[Dataset excerpts]
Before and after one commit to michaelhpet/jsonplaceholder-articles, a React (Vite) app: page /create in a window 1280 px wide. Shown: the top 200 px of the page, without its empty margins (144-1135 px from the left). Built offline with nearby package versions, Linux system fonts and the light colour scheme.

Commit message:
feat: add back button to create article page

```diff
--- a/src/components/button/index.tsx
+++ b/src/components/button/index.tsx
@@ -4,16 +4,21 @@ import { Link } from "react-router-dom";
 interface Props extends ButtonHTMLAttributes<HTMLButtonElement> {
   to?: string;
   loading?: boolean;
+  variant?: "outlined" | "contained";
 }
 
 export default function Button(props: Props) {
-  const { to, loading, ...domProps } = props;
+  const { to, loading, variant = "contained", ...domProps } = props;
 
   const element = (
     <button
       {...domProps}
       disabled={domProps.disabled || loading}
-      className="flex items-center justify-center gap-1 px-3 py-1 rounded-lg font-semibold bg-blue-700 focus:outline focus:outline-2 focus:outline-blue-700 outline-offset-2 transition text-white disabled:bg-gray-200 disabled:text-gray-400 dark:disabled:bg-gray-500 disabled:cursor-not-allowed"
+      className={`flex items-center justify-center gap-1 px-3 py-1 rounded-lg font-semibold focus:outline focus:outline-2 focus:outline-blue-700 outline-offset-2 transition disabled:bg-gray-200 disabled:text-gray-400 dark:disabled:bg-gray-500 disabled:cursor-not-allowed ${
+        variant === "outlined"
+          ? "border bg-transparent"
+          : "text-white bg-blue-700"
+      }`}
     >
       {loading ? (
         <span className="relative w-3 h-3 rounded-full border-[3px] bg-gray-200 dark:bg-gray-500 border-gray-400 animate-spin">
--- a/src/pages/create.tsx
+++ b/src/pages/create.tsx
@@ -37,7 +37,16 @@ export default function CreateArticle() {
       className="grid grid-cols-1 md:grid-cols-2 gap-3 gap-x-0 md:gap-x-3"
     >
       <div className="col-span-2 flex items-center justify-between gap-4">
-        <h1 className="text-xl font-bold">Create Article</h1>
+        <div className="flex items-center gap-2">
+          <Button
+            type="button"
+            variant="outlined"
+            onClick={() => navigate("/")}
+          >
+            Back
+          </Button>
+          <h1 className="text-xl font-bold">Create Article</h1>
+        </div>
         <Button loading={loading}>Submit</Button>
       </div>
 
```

Work instruction: Search the data and copy each line containing "span".

Task solution:
         <span className="relative w-3 h-3 rounded-full border-[3px] bg-gray-200 dark:bg-gray-500 border-gray-400 animate-spin">
       <div className="col-span-2 flex items-center justify-between gap-4">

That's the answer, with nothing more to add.